Forgiveness does not preclude or cancel out justice. St Paul's argument in the book of Romans, in some measure, is the revelation of the "righteousness" or "justice" (same word in Greek) that is revealed in the crucifixion of the Messiah, where our forgiveness is found. To forgive, in the deepest sense of the term, is to release (aphiami): we have been held in bondage by the one the Scriptures call the evil one, the devil, the serpent, the dragon, or the satan (yes, there is always a definite article). The Cross releases us, forgive us, from our sins by which we were held in slavery to death and unrighteousness. Since the serpent had no legitimate claim on us (he gained power by deceit and fraud), God's justice is our forgiveness.

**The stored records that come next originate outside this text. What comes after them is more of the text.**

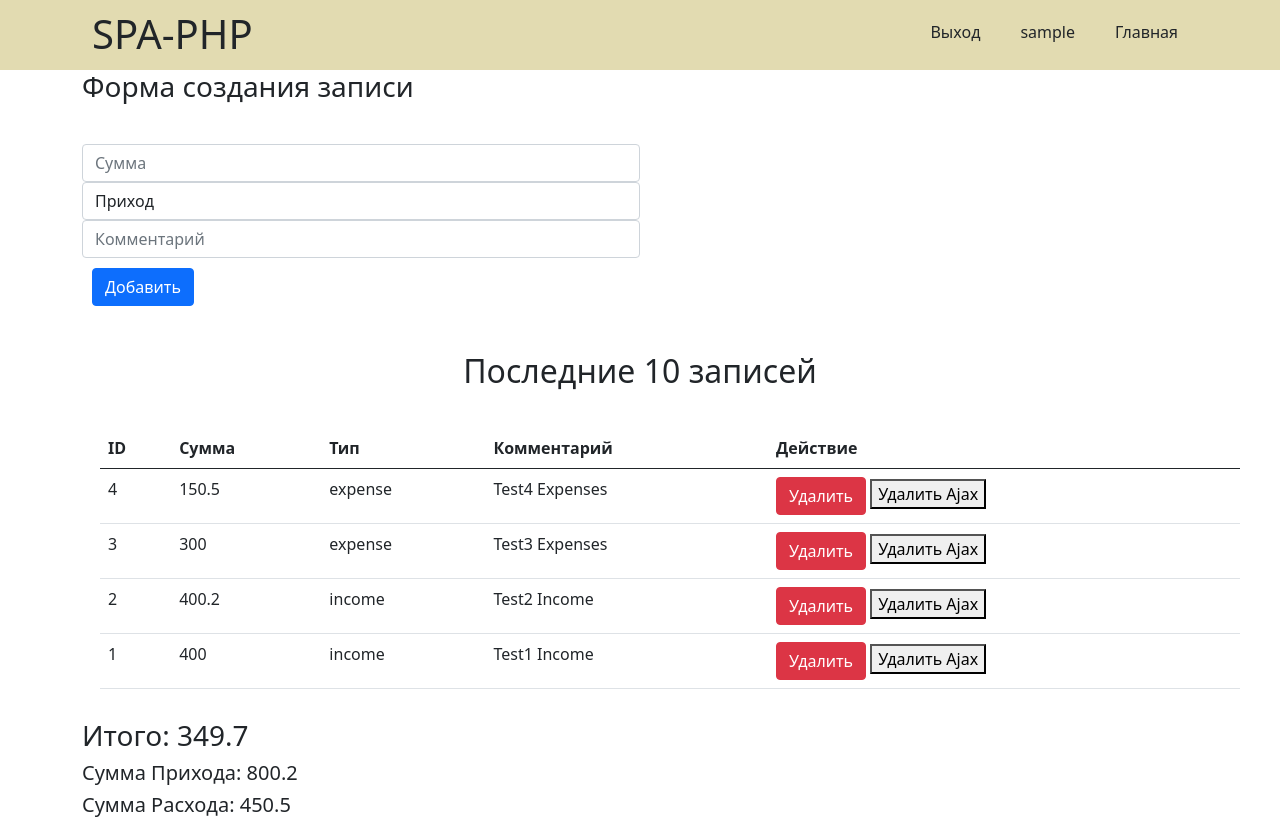
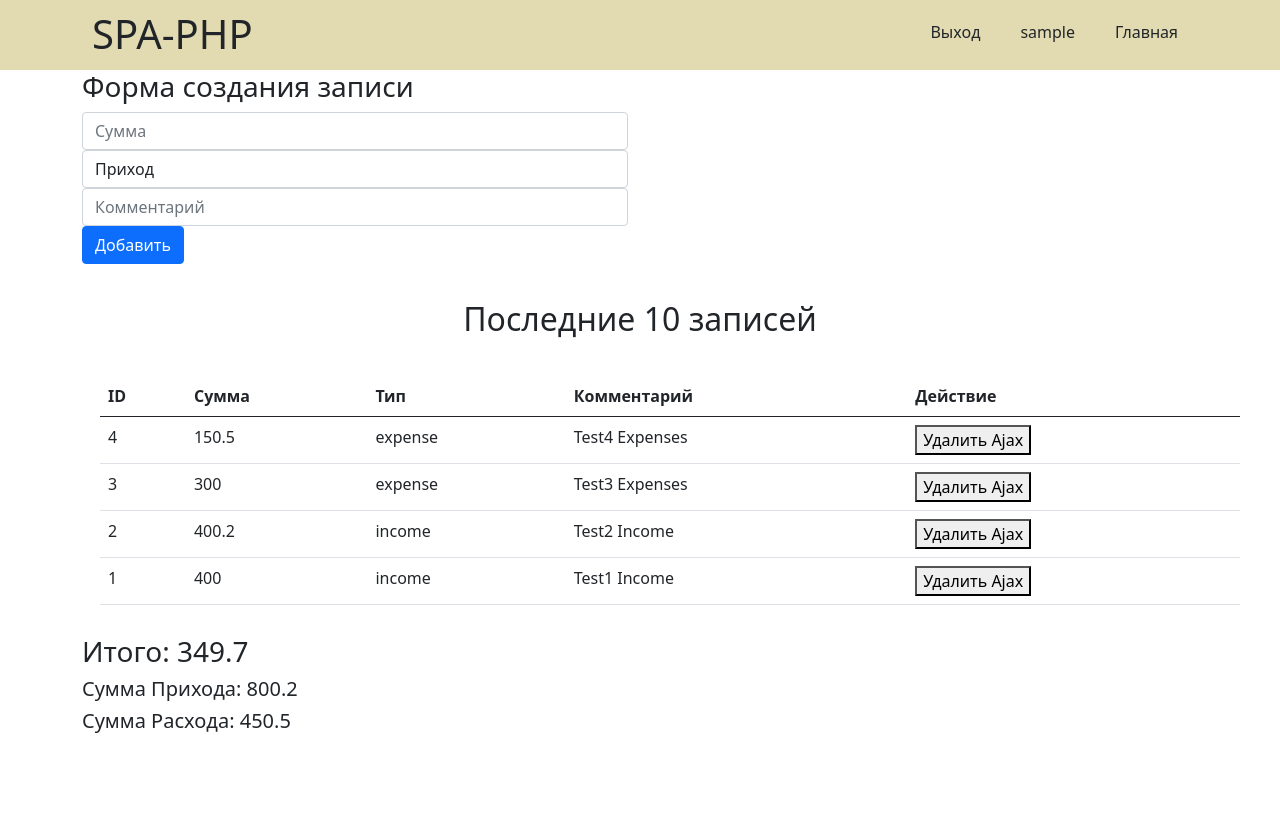
Before and after one commit to Denis-Guselnikov/SPA, a PHP site: page / in a window 1280 px wide. After the commit the page ends 733 px from the top, so only its background shows below. Run offline with PHP 8.4, Linux system fonts and the light colour scheme; the visitor is signed in with stand-in values (Sample User, id 1); data comes from the database, SQL or seed files in the repository.

Commit message:
ajax add_post, ajax delete

```diff
--- a/controller/posts.php
+++ b/controller/posts.php
@@ -2,13 +2,13 @@
 
 $errMsg = '';
 
-// Создание записи
-if ($_SESSION['id'] and $_SERVER['REQUEST_METHOD'] === 'POST' and isset($_POST['add_post'])) {
-    $sum = $_POST['sum'];
+// Создание записи с Ajax
+if ($_SESSION['id'] and $_SERVER['REQUEST_METHOD'] === 'POST') {
+    $sum = $_POST['amount'];
     $status = $_POST['status'];
     $description = $_POST['description'];
 
-    if ($sum === '' or $status === '' or $description === '') {
+    if ($sum === "" or $status === '' or $description === '') {
         $errMsg = 'Не все поля заполнены!!!';
     } else {
         $post = [
@@ -18,21 +18,13 @@ if ($_SESSION['id'] and $_SERVER['REQUEST_METHOD'] === 'POST' and isset($_POST['
             'description' => $description
         ];
 
-        $add_post = insert('operation', $post);
-        header('location: ' . BASE_URL);
+        insert('operation', $post);
     }
 }
 
-// Удаление записи
-if($_SERVER['REQUEST_METHOD'] === 'GET' and isset($_GET['delete_id'])){
-    $id = $_GET['delete_id'];
+// Удаление записи Ajax
+if(isset($_GET["id"])) {
+    $id = $_GET["id"];
     delete('operation', $id);
     header('location: ' . BASE_URL);
 }
-
-// Удаление записи Ajax
-if(isset($_POST["id"])) {
-    $id = $_POST["id"];
-    delete('operation', $id);
-    header('location: ' . BASE_URL);
-}
--- a/index.php
+++ b/index.php
@@ -25,23 +25,18 @@ $result = array_map('getResult', $income, $expense);
 <div class="container">
     <div class="row content">
 
-        <!-- Форма START -->
+        <!-- Форма Ajax START -->
         <h3>Форма создания записи</h3>
-        <div class="mb-3 col-12 col-md-4 err">
-            <p><?= $errMsg ?></p>
+        <div class="mb-3 col-md-6">
+            <input type="number" class="form-control" name="sum" id="summa" placeholder="Сумма">
+            <select class="form-control" name="status" id="status">
+                <option value="income">Приход</option>
+                <option value="expense">Расход</option>
+            </select>
+            <input type="text" id="description" class="form-control" placeholder="Комментарий" name="description">
+            <button type="submit" class="btn btn-primary" name="add_post" id="add">Добавить</button>
         </div>
-        <form action="" class="form-inline" method="post">
-            <div class="mb-3 col-md-6">
-                <input type="number" class="form-control" name="sum" placeholder="Сумма">
-                <select class="form-control" name="status">
-                    <option value="income">Приход</option>
-                    <option value="expense">Расход</option>
-                </select>
-                <input type="text" class="form-control" placeholder="Комментарий" name="description">
-                <button type="submit" class="btn btn-primary" name="add_post">Добавить</button>
-            </div>
-        </form>
-        <!-- Форма END -->
+        <!-- Форма Ajax END-->
 
         <!-- Таблица START -->
         <h2>Последние 10 записей</h2>
@@ -63,7 +58,6 @@ $result = array_map('getResult', $income, $expense);
                     <td><?= $operation['status']; ?></td>
                     <td><?= $operation['description'] ?></td>
                     <td>
-                        <a href="controller/posts.php?delete_id=<?= $operation['id']; ?>" class="btn btn-danger">Удалить</a>
                         <button type="submit" name="button" onclick="deletePost(<?= $operation['id']; ?>);">Удалить Ajax</button>
                     </td>
                 </tr>
@@ -85,7 +79,7 @@ $result = array_map('getResult', $income, $expense);
         $(document).ready(function() {
             $.ajax({
                 url: 'posts.php',
-                type: 'POST',
+                type: 'GET',
                 data: {id: id},
                 success:function () {
                     alert("Удаление произошло!");
@@ -94,6 +88,24 @@ $result = array_map('getResult', $income, $expense);
             });
         });
     }
+
+    $(document).ready(function () {
+        $("#add").on('click', function () {
+
+            let amount = document.getElementById("summa").value;
+            let status = document.getElementById("status").value;
+            let description = document.getElementById("description").value;
+
+            $.ajax({
+                method: "POST",
+                url: "posts.php",
+                data: {status: status, amount: amount, description: description}
+            })
+                .done(function () {
+                    console.log(amount, status, description);
+                });
+        });
+    })
 </script>
 
 </body>
```
Also changed, not shown: 2 other files.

Of course, this goes further and deeper. "Forgive everyone for everything." Let's not hold each other in bondage, but release others as we have been released, just as we pray in the prayer given to us by our Lord: "forgive us our debts/trespasses, as we forgive our debtors/those who trespass against us." Forgiveness is the Kingdom come into our midst now; it is also the great promise of the Kingdom come in its fullness.